Institute for War and Peace Reporting | Giving Voice, Driving Change

Unemployment Drives Turkmen to Turkey

In a country where jobs are scarce, the possibility of well-paid work is tempting many Turkmen abroad.
By IWPR staff
Turkmen workers are flocking to Turkey to escape chronic unemployment and poverty at home.



Some say the long and expensive trip is worthwhile, while others complain of abuse and slave-like treatment at the hands of their Turkish employers.



Gulnara Batyrova, who comes from Makhtumkuli in the country’s western Balkan region. was one of the lucky ones. She worked for over a year as a private nurse for a family in Istanbul, getting paid 800 US dollars per month.
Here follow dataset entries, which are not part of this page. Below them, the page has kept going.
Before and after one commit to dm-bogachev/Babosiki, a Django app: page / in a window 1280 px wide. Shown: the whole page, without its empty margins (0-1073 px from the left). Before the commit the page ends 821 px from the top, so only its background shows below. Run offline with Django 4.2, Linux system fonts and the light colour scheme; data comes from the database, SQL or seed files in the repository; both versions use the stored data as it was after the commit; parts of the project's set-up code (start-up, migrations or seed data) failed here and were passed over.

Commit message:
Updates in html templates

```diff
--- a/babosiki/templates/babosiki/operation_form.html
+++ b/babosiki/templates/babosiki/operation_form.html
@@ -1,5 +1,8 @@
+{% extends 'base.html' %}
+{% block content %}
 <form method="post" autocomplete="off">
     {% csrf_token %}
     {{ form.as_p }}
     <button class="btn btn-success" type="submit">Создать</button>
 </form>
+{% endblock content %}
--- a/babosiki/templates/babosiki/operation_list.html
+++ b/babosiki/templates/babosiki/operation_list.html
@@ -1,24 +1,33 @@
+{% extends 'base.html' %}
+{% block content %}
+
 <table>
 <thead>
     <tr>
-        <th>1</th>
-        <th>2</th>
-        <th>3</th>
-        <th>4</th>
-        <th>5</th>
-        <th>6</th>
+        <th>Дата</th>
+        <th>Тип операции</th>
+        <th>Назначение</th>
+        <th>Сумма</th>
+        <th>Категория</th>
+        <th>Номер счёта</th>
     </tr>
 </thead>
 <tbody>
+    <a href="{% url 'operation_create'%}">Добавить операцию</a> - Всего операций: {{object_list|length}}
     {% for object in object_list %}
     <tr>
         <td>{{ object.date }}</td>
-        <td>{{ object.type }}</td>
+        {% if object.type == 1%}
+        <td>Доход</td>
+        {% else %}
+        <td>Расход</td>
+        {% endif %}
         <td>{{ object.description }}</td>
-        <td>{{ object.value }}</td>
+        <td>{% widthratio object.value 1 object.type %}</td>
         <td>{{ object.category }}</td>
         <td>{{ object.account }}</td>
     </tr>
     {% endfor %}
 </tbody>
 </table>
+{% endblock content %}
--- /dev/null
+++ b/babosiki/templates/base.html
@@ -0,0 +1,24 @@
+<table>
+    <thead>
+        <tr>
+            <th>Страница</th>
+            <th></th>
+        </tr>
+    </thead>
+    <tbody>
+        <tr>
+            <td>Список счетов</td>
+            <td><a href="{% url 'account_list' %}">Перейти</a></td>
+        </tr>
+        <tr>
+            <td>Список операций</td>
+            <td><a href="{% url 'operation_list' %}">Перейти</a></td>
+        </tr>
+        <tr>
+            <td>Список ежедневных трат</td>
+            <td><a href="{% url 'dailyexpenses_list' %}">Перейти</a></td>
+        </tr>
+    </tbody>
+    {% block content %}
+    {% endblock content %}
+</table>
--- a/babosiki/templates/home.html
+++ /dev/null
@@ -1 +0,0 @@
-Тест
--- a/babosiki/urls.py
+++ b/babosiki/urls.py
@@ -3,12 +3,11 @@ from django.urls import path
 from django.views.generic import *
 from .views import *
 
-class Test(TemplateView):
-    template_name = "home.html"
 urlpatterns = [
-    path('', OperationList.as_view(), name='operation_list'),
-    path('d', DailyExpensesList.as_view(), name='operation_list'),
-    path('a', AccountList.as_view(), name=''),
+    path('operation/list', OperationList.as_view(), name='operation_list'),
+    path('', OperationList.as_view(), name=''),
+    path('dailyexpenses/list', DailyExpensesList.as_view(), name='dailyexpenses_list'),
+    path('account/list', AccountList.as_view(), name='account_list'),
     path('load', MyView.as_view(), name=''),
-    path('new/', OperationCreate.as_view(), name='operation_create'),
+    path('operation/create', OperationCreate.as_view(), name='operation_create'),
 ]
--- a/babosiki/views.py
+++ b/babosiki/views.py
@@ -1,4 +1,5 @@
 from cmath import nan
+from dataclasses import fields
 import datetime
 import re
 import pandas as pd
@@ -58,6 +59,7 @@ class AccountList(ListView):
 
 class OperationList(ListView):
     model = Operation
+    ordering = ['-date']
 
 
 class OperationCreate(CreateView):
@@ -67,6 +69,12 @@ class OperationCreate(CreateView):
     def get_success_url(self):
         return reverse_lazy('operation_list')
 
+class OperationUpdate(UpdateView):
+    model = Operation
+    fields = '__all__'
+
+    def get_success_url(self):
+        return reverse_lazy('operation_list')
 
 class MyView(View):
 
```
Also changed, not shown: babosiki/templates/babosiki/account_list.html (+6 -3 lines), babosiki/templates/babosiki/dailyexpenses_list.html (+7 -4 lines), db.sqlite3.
Batyrova is now back home, but plans to return to Turkey and find work as a nanny. “How can I earn so much money in my home country?” she asked.



Many Turkmen live on little more than two dollars per day in a country where unemployment has been estimated at 50-70 per cent, though no official statistics exist.



Other migrant workers from Central Asia, mostly Tajiks and Uzbeks, head to Russia and Kazakstan. For the Turkmen, however, Turkey is the top choice as a visa is easier to obtain, there are more direct flights, and jobs there are better paid.



It is hardly surprising, then, that people are flocking to illegal travel agencies that organise tourist visas for would-be economic migrants. Many are willing to sell everything they own in order to make the trip to Turkey.



“We sold our car, carpets and crockery. We spent all our money to send my husband to Istanbul. My three children and I stayed home in Turkmenistan to wait for his salary,” said Jennet Muradova, an unemployed mother of three small children from the eastern Lebap region.



Galima Narbaeva tells similar story. When her husband was fired from his job as a caretaker, the family decided Turkey was the best option. “We have a very large family, and everyone pitched in and gathered the money for him to go to Istanbul,” she said.



Most of the migrants are working in Turkey illegally, which exposes them to numerous risks including mistreatment at the hands of employers, and possible deportation.



Narbaeva’s husband Juma, a driver by profession, got a job on a factory building site in Istanbul alongside other workers from around the world. Juma said he was fed poorly and his passport was taken away. He managed to steal it back because his boss was absent-minded, but after a month-long stint of hard physical labour left without any pay.



“There are hundreds of thousands of people like me,” said Juma, who had a return ticket so was at least able to come home. “It’s real slavery. I can’t appeal for a compensation or protect my interests, because I went there illegally. There’s nowhere for us to appeal here either, because the law does not protect our rights in these cases.”



Human rights activists say that people in Turkmenistan should be made aware of the harsh realities of working illegally, and those who end up in trouble should be offered help.



But that seems unlikely. A support programme for labour migrants proposed two years ago by the International Organisation for Migration's Ashgabat office was rejected by the government.



In the eyes of the authorities, illegal migrants like Juma simply do not exist. At a roundtable meeting to discuss the issue, a representative from the interior ministry said there was no need to protect illegal migrants because they were all prostitutes or pimps and should instead be prosecuted.



The government’s reluctance to acknowledge the problem is understandable. President Saparmurat Niazov has declared a Golden Age for his people, and the state-controlled media carry glowing reports of new factories opening, creating lots of jobs. Acknowledging the existence of illegal migrants would undermine this propaganda.



The reality is that work is thin on the ground. Factories stand idle for most of the year and workers go unpaid because of the lack of raw materials.



The capital provides most of the job opportunities, but there are only so many to go around.



“There is some sort of work in Ashgabat,” said Begli Gurbanov, from the Balkan region. “But what can you do in the regions? There is no work there at all.”



(All names in this article have been changed for safety reasons)